     Gladden was dropped at the off-ramp of the Remington Road exit on Interstate 40, where the outside air temperature was somewhere between 25 and 35 degrees Fahrenheit.
     Officer Richbourg told Gladden to head to the Remington Arms factory - the only nearby building - for assistance, and then drove away.
     Gladden's body was found the next morning near a weigh station on I-40, located in the opposite direction of the arms factory.
     Hypothermia was ruled the cause of death, and intoxication was listed as a contributing factor.
     James Gladden Jr. sued the officers and the Chief of the North Little Rock Police Department for Fourth, Fifth, Eighth and Fourteenth Amendment rights violations, as well as wrongful death.
     All of the claims brought by Gladden Jr. were dismissed by U.S. District Judge Brian S. Miller, who determined the officers were entitled to both qualified and official immunity, and that the sheriff was entitled to official immunity.
     On appeal, Gladden Jr. argued that officers Richbourg and Imhoff violated Bradley Gladden's right to due process by "dropping Gladden off at an isolated off-ramp on a cold December night knowing that he was intoxicated and ill-prepared to fend for himself."
     Quoting the 1992 Eighth Circuit case Gregory v. City of Rogers, Ark., Judge Wollman noted that citizens are not entitled to police assistance except "in custodial and other settings in which the state has limited the individuals' ability to care for themselves; and second, when the state affirmatively places an individual in a position of danger the individual would not otherwise have faced."
     Gladden Jr. argued that the ride provided by the officers meets these requirements, but the panel disagreed, concluding that "the undisputed facts demonstrate that Gladden voluntarily accepted the ride to the Remington Road exit and was sober enough to make this decision rationally."
     Judge Wollman continues: "James asserts that because the rear doors of Richbourg's squad car could not be opened from the inside, Gladden was not free to leave Richbourg's presence.
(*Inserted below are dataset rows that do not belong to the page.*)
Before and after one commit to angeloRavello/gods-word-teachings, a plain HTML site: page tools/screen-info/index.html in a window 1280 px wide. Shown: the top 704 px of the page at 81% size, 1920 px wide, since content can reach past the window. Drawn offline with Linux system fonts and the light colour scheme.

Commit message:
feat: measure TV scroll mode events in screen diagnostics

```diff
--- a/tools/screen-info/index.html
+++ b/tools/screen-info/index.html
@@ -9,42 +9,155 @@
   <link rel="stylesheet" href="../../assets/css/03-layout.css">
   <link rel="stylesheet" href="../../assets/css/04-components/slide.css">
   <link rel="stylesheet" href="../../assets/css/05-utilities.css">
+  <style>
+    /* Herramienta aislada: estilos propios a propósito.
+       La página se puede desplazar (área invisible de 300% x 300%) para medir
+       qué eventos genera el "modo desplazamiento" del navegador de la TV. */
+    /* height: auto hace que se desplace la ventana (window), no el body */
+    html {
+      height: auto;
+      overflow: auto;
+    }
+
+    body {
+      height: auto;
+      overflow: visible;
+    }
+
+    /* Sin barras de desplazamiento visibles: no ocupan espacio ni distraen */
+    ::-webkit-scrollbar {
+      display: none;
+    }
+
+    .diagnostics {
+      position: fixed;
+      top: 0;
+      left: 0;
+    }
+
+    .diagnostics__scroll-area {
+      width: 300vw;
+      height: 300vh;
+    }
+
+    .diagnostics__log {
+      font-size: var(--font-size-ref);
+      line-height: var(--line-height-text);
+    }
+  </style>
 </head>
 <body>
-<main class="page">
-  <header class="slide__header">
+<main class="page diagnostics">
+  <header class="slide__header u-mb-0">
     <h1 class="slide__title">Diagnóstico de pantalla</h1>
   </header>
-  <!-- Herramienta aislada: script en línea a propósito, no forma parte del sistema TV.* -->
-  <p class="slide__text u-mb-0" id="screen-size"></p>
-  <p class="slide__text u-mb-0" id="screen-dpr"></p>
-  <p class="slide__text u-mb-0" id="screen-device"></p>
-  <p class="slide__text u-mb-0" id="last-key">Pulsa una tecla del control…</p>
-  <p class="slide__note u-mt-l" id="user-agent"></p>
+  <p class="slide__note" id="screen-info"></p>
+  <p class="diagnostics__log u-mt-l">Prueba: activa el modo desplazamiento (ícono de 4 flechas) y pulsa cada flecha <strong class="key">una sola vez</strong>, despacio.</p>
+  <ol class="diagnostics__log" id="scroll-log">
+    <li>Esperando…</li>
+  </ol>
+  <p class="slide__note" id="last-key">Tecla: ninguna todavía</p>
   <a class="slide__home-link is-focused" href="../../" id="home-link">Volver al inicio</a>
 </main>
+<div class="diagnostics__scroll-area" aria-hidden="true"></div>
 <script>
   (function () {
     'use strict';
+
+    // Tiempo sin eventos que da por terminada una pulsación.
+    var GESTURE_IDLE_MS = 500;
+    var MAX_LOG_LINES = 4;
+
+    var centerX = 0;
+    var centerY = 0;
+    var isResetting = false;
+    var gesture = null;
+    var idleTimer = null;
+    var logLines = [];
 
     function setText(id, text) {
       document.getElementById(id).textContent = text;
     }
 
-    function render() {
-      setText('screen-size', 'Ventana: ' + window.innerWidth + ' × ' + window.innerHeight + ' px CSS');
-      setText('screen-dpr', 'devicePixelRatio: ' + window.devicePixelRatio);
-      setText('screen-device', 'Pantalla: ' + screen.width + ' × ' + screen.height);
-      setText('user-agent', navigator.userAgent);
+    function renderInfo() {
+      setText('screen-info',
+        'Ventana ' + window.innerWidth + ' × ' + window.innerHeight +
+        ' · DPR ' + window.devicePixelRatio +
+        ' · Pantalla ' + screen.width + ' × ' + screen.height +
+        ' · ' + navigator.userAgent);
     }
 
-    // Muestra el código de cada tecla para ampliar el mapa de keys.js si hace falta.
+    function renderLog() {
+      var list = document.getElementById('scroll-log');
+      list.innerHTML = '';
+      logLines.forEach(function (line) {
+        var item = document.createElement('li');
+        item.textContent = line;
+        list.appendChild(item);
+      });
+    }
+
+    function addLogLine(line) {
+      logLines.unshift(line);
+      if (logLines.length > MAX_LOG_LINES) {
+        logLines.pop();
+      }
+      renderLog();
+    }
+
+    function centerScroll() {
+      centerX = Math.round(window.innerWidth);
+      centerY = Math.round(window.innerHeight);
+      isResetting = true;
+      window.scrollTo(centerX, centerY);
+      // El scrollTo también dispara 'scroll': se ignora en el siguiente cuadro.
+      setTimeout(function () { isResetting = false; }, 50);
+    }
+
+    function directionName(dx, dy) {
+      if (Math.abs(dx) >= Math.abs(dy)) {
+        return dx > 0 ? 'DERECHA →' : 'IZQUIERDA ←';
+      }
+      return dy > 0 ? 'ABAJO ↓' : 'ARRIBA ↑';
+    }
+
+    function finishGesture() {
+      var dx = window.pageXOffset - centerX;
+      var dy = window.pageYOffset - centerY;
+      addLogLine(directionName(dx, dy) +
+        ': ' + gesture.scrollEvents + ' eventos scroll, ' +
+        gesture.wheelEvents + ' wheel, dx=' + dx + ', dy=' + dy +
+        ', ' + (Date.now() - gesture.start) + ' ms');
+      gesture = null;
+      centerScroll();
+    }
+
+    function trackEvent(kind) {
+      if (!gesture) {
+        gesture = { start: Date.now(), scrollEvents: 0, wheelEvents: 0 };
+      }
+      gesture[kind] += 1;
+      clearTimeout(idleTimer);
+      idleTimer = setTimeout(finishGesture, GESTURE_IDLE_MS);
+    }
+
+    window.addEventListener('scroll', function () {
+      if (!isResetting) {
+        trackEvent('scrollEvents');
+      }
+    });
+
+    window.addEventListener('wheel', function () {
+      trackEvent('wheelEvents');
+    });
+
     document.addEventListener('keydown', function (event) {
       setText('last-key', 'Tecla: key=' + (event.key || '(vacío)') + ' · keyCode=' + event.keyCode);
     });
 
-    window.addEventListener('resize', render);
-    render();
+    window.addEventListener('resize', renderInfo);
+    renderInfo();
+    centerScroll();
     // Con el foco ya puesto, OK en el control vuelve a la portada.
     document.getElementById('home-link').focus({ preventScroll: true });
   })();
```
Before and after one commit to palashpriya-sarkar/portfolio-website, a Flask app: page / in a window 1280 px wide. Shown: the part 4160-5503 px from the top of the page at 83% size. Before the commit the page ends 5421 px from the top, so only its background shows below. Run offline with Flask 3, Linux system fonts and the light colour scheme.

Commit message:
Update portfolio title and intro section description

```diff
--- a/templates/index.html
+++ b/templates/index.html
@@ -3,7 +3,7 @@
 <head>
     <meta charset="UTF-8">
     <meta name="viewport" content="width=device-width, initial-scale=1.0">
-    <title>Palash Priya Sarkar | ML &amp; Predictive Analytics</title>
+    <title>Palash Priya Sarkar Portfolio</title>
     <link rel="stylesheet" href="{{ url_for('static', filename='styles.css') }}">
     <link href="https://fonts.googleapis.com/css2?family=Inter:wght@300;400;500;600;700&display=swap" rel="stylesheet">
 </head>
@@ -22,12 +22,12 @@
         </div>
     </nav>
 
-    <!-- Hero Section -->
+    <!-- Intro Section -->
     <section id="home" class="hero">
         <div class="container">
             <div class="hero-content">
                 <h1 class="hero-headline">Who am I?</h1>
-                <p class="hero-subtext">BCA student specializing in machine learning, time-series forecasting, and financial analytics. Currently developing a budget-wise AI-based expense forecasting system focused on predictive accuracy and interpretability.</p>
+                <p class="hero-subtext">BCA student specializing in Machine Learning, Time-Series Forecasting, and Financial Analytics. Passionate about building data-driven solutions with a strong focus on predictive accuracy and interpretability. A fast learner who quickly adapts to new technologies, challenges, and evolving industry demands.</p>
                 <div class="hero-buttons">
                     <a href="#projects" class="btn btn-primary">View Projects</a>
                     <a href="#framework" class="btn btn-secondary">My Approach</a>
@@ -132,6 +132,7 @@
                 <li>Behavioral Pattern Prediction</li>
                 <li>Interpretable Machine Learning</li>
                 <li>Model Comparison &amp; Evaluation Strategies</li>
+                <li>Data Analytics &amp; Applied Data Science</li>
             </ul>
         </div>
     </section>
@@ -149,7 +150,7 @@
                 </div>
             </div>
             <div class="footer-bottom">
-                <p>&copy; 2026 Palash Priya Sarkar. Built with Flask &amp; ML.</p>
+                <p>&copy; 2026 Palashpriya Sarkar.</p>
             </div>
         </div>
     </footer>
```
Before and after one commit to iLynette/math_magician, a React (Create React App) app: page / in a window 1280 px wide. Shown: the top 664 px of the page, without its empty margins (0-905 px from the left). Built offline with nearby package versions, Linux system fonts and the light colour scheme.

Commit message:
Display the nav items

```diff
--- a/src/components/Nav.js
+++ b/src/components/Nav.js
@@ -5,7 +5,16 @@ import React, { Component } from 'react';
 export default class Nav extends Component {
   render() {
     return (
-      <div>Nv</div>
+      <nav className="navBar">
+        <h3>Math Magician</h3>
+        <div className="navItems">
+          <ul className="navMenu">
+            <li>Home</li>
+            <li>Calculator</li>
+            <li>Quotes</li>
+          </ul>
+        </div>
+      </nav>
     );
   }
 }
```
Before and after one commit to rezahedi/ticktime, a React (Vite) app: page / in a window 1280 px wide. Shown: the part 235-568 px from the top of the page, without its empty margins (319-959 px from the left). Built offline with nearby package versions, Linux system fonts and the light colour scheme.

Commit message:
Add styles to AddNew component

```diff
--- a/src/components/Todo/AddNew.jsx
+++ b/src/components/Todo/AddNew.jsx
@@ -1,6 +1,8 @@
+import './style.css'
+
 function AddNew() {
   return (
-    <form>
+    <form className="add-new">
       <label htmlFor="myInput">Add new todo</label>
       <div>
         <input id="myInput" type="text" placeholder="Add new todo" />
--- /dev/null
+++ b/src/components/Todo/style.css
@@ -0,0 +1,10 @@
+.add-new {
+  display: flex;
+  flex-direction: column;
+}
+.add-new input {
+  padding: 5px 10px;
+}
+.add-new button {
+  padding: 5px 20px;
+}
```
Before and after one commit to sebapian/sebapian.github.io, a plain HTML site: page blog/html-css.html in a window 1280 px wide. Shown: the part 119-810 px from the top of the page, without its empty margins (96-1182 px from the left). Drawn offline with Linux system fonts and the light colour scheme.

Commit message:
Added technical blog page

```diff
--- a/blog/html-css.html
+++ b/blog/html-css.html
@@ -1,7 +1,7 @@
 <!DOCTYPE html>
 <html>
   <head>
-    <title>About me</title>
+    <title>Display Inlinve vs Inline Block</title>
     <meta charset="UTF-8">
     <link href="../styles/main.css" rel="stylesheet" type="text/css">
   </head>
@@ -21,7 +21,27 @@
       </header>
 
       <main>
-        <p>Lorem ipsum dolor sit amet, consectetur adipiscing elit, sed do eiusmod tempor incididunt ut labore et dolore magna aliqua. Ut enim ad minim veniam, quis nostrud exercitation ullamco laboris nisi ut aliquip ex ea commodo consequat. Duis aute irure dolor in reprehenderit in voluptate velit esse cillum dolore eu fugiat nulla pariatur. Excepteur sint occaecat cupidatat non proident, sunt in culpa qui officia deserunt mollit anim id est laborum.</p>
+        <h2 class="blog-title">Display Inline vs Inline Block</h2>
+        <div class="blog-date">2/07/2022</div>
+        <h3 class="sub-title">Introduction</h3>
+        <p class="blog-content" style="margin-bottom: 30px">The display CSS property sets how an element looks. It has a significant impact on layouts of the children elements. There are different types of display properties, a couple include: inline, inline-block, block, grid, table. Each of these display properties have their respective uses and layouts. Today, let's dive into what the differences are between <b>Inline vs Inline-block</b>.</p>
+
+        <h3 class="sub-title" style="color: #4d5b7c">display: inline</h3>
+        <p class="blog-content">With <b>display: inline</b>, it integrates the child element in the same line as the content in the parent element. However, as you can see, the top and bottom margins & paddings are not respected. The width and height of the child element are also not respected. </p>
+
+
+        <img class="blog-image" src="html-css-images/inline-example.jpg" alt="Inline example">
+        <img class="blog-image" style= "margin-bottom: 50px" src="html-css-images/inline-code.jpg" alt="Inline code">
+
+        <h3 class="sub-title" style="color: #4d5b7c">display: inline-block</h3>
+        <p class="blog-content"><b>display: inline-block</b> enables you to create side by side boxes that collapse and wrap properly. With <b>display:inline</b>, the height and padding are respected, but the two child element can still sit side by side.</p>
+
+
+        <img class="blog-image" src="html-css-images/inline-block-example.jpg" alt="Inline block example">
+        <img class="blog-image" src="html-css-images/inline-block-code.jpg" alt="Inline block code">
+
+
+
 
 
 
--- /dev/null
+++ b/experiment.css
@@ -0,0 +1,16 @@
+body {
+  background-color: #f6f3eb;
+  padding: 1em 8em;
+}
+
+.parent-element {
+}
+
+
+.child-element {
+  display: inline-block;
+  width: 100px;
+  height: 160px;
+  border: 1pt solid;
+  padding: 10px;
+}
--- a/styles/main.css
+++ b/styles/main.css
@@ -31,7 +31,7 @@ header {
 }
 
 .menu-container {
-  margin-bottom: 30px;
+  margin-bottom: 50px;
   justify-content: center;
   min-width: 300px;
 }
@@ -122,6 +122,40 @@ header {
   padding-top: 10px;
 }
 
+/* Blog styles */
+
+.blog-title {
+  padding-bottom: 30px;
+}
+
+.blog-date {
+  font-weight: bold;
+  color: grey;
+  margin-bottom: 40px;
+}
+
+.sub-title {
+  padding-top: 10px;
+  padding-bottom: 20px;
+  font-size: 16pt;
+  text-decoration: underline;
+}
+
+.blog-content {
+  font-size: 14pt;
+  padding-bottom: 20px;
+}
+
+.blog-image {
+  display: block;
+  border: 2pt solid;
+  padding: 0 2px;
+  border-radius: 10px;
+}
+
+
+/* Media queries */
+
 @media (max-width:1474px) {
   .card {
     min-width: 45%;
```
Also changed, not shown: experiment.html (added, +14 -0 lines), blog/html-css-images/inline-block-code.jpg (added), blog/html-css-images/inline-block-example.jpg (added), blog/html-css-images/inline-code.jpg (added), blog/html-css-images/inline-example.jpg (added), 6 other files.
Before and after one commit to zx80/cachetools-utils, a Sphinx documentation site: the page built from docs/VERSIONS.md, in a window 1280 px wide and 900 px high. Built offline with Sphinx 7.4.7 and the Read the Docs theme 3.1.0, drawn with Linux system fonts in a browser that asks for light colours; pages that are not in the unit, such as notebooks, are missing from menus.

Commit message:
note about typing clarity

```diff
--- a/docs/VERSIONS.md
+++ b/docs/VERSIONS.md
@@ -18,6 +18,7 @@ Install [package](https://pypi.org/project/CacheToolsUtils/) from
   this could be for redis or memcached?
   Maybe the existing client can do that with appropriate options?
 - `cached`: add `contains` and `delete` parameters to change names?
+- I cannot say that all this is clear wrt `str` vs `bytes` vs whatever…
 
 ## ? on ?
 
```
But the mechanics of the squad car's door are less important than Richbourg's willingness to let Gladden out wherever he desired. Presumably, Gladden could have asked Richbourg to drop him off at a specific location, as he had done with Imhoff in the past, or take him back to North Little Rock if he changed his mind about getting to the county line. The officers were attempting to do Gladden a favor; at no point during the trip would a reasonable individual have believed that he was not free to leave the officers' presence."
     Gladden Jr.'s appeal also failed to convince the panel that the officers placed Bradley Gladden in a position of danger and then failed to protect him.
     The judges explained that "there was a guard station just over a thousand feet away from where Richbourg left Gladden, and the factory guarded by the shack was visible from the Remington Road exit a few hundred feet away. The defendants' expert noted in his report that Gladden could have walked six miles in the clothes he was wearing; had Gladden followed Richbourg's instructions and approached the guard station, he would have found shelter, warmth, and a phone."
     While admitting that Gladden's intoxicated state was "a potentially complicating factor," the panel used the 1998 Northern District of Illinois case Riordan v. City of Joliet - in which police officers evicted a severely intoxicated man from a hotel and left him on the steps of a police station - as a guide to determining the officers' immunity status.
     Judge Wollman writes: "The facts of Riordan are instructive. In that case, the officers were presented with numerous signs that the plaintiff was severely intoxicated. Id. at 892-83. The plaintiff could not walk under his own power; the officers had to escort him out of his hotel by his elbows. The plaintiff could not dress himself and repeatedly kicked his own shoes off as the officers attempted to put them on his feet. Indeed, the plaintiff was too intoxicated even to sign a compliance ticket that the officers issued to him or to communicate with the officers meaningfully.
     "Gladden's intoxication did not rise to anywhere near this level. Four Waffle House employees testified as to Gladden's state on the night of December 11. Eboni Snowden stated that Gladden was 'drunk' but not 'as heavily drunk' as he usually was, and she interacted with Gladden coherently throughout the night. ... Troy Johnson testified that Gladden had a 'six pack ... buzz' but that he was not so drunk that he was a danger to himself. ... All four employees testified that they did not observe Gladden consume any alcohol from the time he had entered the Waffle House until the time he left with Richbourg."
     The panel concluded that "while it may have been negligent for the officers to leave a mildly intoxicated man at a rural intersection on a cold night, their conduct in doing so was not so reckless that it shocks the conscience of the court."
     Gladden Jr.'s state civil rights claims were also dismissed by the panel.